Black holes grow in mass as they accrete in-falling surrounding matter, and while this is happening, we are able to observe them as quasars. X-ray emission is characteristic of active black holes, and a clear signature of their growth. The Chandra Deep Field image (right) is the most sensitive X-ray exposure ever made. Most of the sources are quasars powered by supermassive black holes located in the centers of galaxies. We observe very powerful quasars up to distances corresponding to a time when the Universe was only one-tenth of its current age, and we infer that they are powered by billion-solar-mass black holes. 'Mini-quasars' powered by some of the seed black holes, which formed at even earlier times, but they are currently out of the reach of our telescopes.
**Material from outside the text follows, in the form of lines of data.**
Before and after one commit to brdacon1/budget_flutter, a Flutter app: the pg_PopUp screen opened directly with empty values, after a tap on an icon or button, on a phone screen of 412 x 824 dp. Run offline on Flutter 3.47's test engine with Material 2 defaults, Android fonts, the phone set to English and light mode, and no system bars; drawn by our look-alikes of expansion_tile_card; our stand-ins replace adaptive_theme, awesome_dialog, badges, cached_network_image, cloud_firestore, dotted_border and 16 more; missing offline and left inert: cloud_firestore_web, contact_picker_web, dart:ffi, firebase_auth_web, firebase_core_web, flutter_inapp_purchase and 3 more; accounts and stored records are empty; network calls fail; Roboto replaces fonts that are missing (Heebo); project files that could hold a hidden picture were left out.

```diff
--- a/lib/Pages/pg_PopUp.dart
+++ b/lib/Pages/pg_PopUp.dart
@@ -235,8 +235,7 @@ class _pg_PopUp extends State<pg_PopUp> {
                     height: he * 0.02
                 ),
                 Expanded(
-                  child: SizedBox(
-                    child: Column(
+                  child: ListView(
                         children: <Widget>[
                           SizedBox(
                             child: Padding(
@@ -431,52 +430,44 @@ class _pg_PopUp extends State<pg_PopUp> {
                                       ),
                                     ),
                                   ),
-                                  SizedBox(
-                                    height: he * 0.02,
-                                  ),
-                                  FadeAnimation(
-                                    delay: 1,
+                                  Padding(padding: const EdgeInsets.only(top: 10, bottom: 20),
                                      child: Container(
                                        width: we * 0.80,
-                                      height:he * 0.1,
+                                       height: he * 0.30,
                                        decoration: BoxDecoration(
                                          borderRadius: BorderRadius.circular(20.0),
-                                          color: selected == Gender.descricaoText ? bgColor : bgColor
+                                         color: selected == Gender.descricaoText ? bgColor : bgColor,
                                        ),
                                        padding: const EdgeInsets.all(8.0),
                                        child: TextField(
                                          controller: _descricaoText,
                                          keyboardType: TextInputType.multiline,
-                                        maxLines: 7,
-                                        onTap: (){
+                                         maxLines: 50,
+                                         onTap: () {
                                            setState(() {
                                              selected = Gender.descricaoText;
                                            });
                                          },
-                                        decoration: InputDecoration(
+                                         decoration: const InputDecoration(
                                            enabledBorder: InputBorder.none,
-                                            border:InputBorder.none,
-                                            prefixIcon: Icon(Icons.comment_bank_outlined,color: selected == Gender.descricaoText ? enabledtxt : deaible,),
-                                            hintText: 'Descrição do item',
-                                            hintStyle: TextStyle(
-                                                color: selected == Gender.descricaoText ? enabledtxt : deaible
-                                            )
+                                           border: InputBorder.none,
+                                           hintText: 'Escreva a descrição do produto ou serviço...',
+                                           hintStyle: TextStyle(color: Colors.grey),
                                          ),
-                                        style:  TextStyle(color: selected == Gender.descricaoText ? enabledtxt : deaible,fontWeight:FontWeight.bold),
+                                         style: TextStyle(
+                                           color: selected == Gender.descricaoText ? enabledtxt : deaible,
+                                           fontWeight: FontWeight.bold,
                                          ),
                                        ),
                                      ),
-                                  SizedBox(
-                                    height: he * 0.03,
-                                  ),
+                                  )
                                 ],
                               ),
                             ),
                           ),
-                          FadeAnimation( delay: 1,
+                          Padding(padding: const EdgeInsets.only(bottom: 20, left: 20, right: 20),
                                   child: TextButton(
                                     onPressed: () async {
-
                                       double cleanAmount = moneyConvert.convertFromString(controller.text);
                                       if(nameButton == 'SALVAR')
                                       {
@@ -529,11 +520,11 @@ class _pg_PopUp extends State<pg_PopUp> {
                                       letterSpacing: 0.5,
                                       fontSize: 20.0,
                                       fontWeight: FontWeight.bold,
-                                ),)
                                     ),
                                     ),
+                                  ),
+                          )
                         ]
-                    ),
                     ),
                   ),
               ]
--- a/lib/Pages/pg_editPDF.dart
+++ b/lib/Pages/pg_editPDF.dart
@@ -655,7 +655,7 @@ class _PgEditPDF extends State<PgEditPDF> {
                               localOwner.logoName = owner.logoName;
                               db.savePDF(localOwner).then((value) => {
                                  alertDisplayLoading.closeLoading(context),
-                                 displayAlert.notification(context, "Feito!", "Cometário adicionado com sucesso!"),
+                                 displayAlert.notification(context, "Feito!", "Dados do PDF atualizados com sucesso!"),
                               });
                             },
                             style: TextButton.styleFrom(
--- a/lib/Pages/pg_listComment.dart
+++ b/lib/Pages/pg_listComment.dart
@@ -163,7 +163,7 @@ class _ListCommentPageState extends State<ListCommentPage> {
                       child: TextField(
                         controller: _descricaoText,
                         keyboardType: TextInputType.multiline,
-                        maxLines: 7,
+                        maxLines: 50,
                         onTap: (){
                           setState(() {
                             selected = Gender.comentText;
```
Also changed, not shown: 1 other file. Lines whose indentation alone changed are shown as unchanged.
Not all black holes in the Universe are quasar though, especially at later cosmic time, like today. 'Black', quiescent black holes exist in the centers of many galaxies, including the Milky Way. These are black holes in galaxies that we can study very well, contrary to the case of quasars, where the light from the quasar itself "outshines" the host galaxy.
In general, we can think of today's massive black holes as weighing about 1/1000 of the host galaxy bulge, the roughly spherical component that dominates the central region of galaxies. Scaling relations have been identified between massive black holes and many other properties of the host galaxies, pointing to a joint galaxy and black hole cosmic evolution. When and how is the correlation established? We can envisage three possibilities. Massive black holes BHs may have grown in symbiosis with their hosts. Or, the black hole may have dominated the process, with the galaxy catching up later. Or, the galaxy grew first, and the black hole adjusted to its host. The constraints on the relation between black hole masses and the properties of their hosts at earlier cosmic times provide conflicting results. Such studies are fraught with difficultiees, but, still they are crucial to understanding how black holes evolved over cosmic time.
Understanding the role of mergers, gaseous flows from the cosmic web, secular processes and the back reaction caused by the radiation emitted from quasars in both growing the galaxies and growing the black holes is one of the most interesting topics of astrophysical research today.